> [PROBLEM TO SOLVE]: Starting at the top line, print the entries below exactly as they are and skip every picture.

[Before and after images]
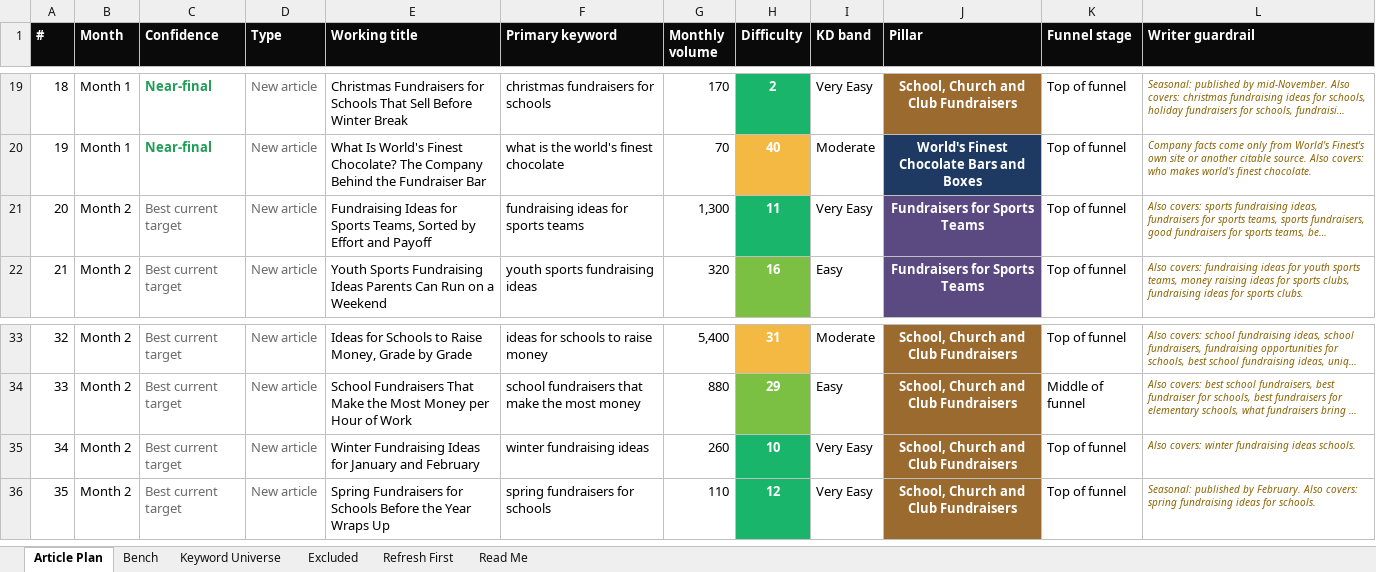
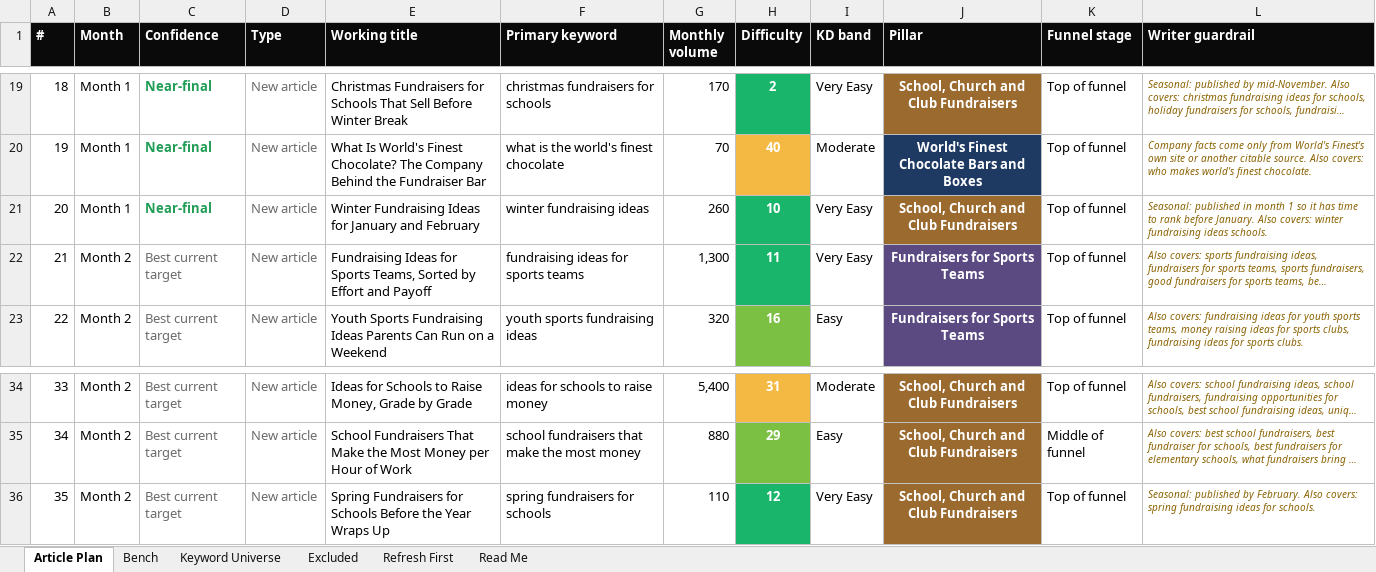
Before and after one commit to jonestj-boop/decks, an Excel workbook: decks/sotos-produce-market/keyword-research.xlsx, sheet Article Plan, drawn as a sheet; only a part is shown, gaps mark what is left out; long unchanged cells end in …; values as stored, in another font and other column widths than the file's, no borders; removed rows and columns are numbered as before the commit, all else as after; the diff names each change by its address in the sheet, - before the commit and + after, or states it on an @@ line.

```diff
--- a/decks/sotos-produce-market/keyword-research.xlsx (sheet Article Plan)
+++ b/decks/sotos-produce-market/keyword-research.xlsx (sheet Article Plan)
+row 21: 20 | Month 1 | Near-final | New article | Winter Fundraising Ideas for January and February | winter fundraising ideas | 260 | 10 | Very Easy | School, Church and Club Fundraisers | Top of funnel | Seasonal: published in month 1 so it has time to rank before January. Also covers: winter fundraising ideas schools.
@@ column A (#) renumbered between rows 22 and 35 @@
-row 35: 34 | Month 2 | Best current target | New article | Winter Fundraising Ideas for January and February | winter fundraising ideas | 260 | 10 | Very Easy | School, Church and Club Fundraisers | Top of funnel | Also covers: winter fundraising ideas schools.
```
Also changed, not shown: sheet Read Me, 1 other file.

> [WRITTEN RESPONSE]:
Before and after one commit to jonestj-boop/decks, an Excel workbook: decks/sotos-produce-market/keyword-research.xlsx, sheet Article Plan, drawn as a sheet; only a part is shown, gaps mark what is left out; long unchanged cells end in …; values as stored, in another font and other column widths than the file's, no borders; removed rows and columns are numbered as before the commit, all else as after; the diff names each change by its address in the sheet, - before the commit and + after, or states it on an @@ line.

```diff
--- a/decks/sotos-produce-market/keyword-research.xlsx (sheet Article Plan)
+++ b/decks/sotos-produce-market/keyword-research.xlsx (sheet Article Plan)
+row 21: 20 | Month 1 | Near-final | New article | Winter Fundraising Ideas for January and February | winter fundraising ideas | 260 | 10 | Very Easy | School, Church and Club Fundraisers | Top of funnel | Seasonal: published in month 1 so it has time to rank before January. Also covers: winter fundraising ideas schools.
@@ column A (#) renumbered between rows 22 and 35 @@
-row 35: 34 | Month 2 | Best current target | New article | Winter Fundraising Ideas for January and February | winter fundraising ideas | 260 | 10 | Very Easy | School, Church and Club Fundraisers | Top of funnel | Also covers: winter fundraising ideas schools.
```
Also changed, not shown: sheet Read Me, 1 other file.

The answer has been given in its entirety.